(Beginning of Supplied material)
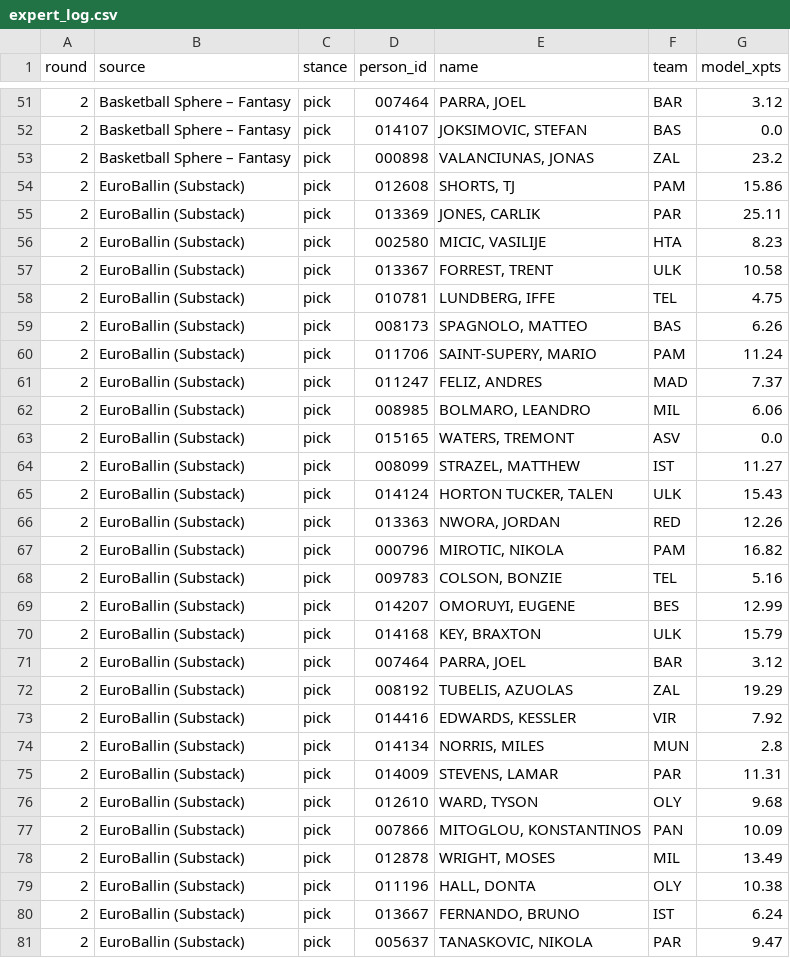
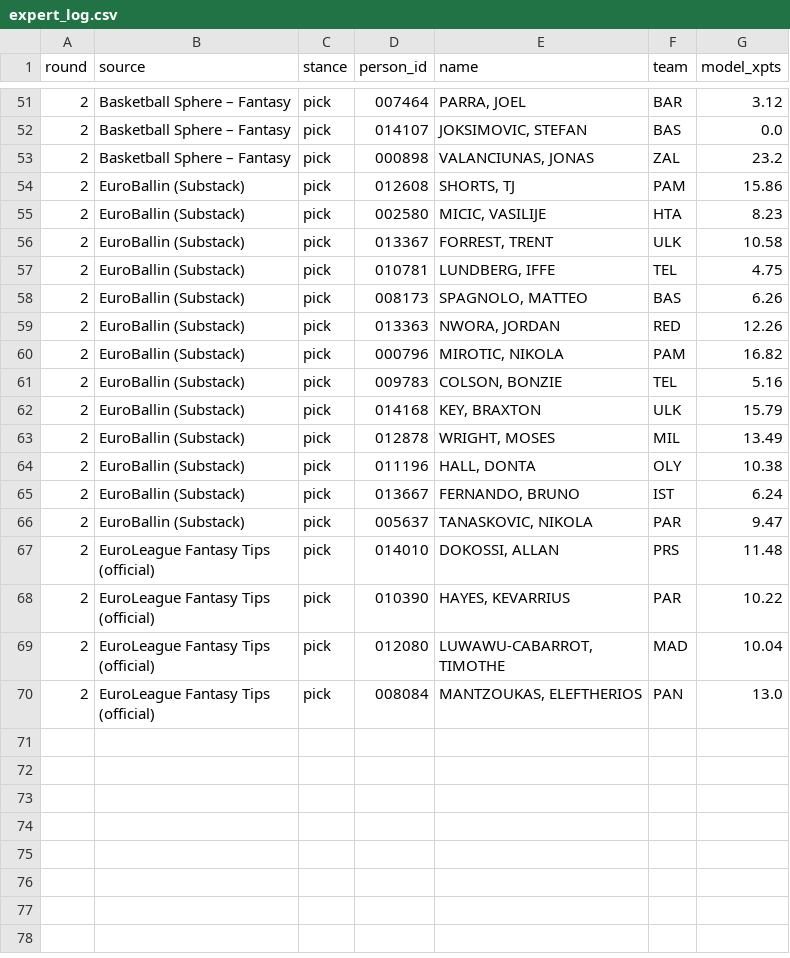
Before and after one commit to VaGlar/Euroleague-Fantasy-Challenge, a CSV file: data/public/expert_log.csv, drawn as a sheet; only a part is shown, gaps mark what is left out; the shorter side is filled out with more unchanged rows; the diff covers the shown part only.

Commit message:
data: update 2026-09-26 00:46

```diff
--- a/data/public/expert_log.csv
+++ b/data/public/expert_log.csv
@@ -54,3 +54,2 @@ round,source,stance,person_id,name,team,model_xpts
 2,EuroBallin (Substack),pick,012608,"SHORTS, TJ",PAM,15.86
-2,EuroBallin (Substack),pick,013369,"JONES, CARLIK",PAR,25.11
 2,EuroBallin (Substack),pick,002580,"MICIC, VASILIJE",HTA,8.23
@@ -59,8 +58,2 @@ round,source,stance,person_id,name,team,model_xpts
 2,EuroBallin (Substack),pick,008173,"SPAGNOLO, MATTEO",BAS,6.26
-2,EuroBallin (Substack),pick,011706,"SAINT-SUPERY, MARIO",PAM,11.24
-2,EuroBallin (Substack),pick,011247,"FELIZ, ANDRES",MAD,7.37
-2,EuroBallin (Substack),pick,008985,"BOLMARO, LEANDRO",MIL,6.06
-2,EuroBallin (Substack),pick,015165,"WATERS, TREMONT",ASV,0.0
-2,EuroBallin (Substack),pick,008099,"STRAZEL, MATTHEW",IST,11.27
-2,EuroBallin (Substack),pick,014124,"HORTON TUCKER, TALEN",ULK,15.43
 2,EuroBallin (Substack),pick,013363,"NWORA, JORDAN",RED,12.26
@@ -68,11 +61,3 @@ round,source,stance,person_id,name,team,model_xpts
 2,EuroBallin (Substack),pick,009783,"COLSON, BONZIE",TEL,5.16
-2,EuroBallin (Substack),pick,014207,"OMORUYI, EUGENE",BES,12.99
 2,EuroBallin (Substack),pick,014168,"KEY, BRAXTON",ULK,15.79
-2,EuroBallin (Substack),pick,007464,"PARRA, JOEL",BAR,3.12
-2,EuroBallin (Substack),pick,008192,"TUBELIS, AZUOLAS",ZAL,19.29
-2,EuroBallin (Substack),pick,014416,"EDWARDS, KESSLER",VIR,7.92
-2,EuroBallin (Substack),pick,014134,"NORRIS, MILES",MUN,2.8
-2,EuroBallin (Substack),pick,014009,"STEVENS, LAMAR",PAR,11.31
-2,EuroBallin (Substack),pick,012610,"WARD, TYSON",OLY,9.68
-2,EuroBallin (Substack),pick,007866,"MITOGLOU, KONSTANTINOS",PAN,10.09
 2,EuroBallin (Substack),pick,012878,"WRIGHT, MOSES",MIL,13.49
```
Also changed, not shown: 11 removed rows elsewhere in this file, data/public/pred_log.csv, 8 other files.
(End of Supplied material)
Where does the word "rows" appear in the records? Copy every line that holds it.

Before and after one commit to VaGlar/Euroleague-Fantasy-Challenge, a CSV file: data/public/expert_log.csv, drawn as a sheet; only a part is shown, gaps mark what is left out; the shorter side is filled out with more unchanged rows; the diff covers the shown part only.
Also changed, not shown: 11 removed rows elsewhere in this file, data/public/pred_log.csv, 8 other files.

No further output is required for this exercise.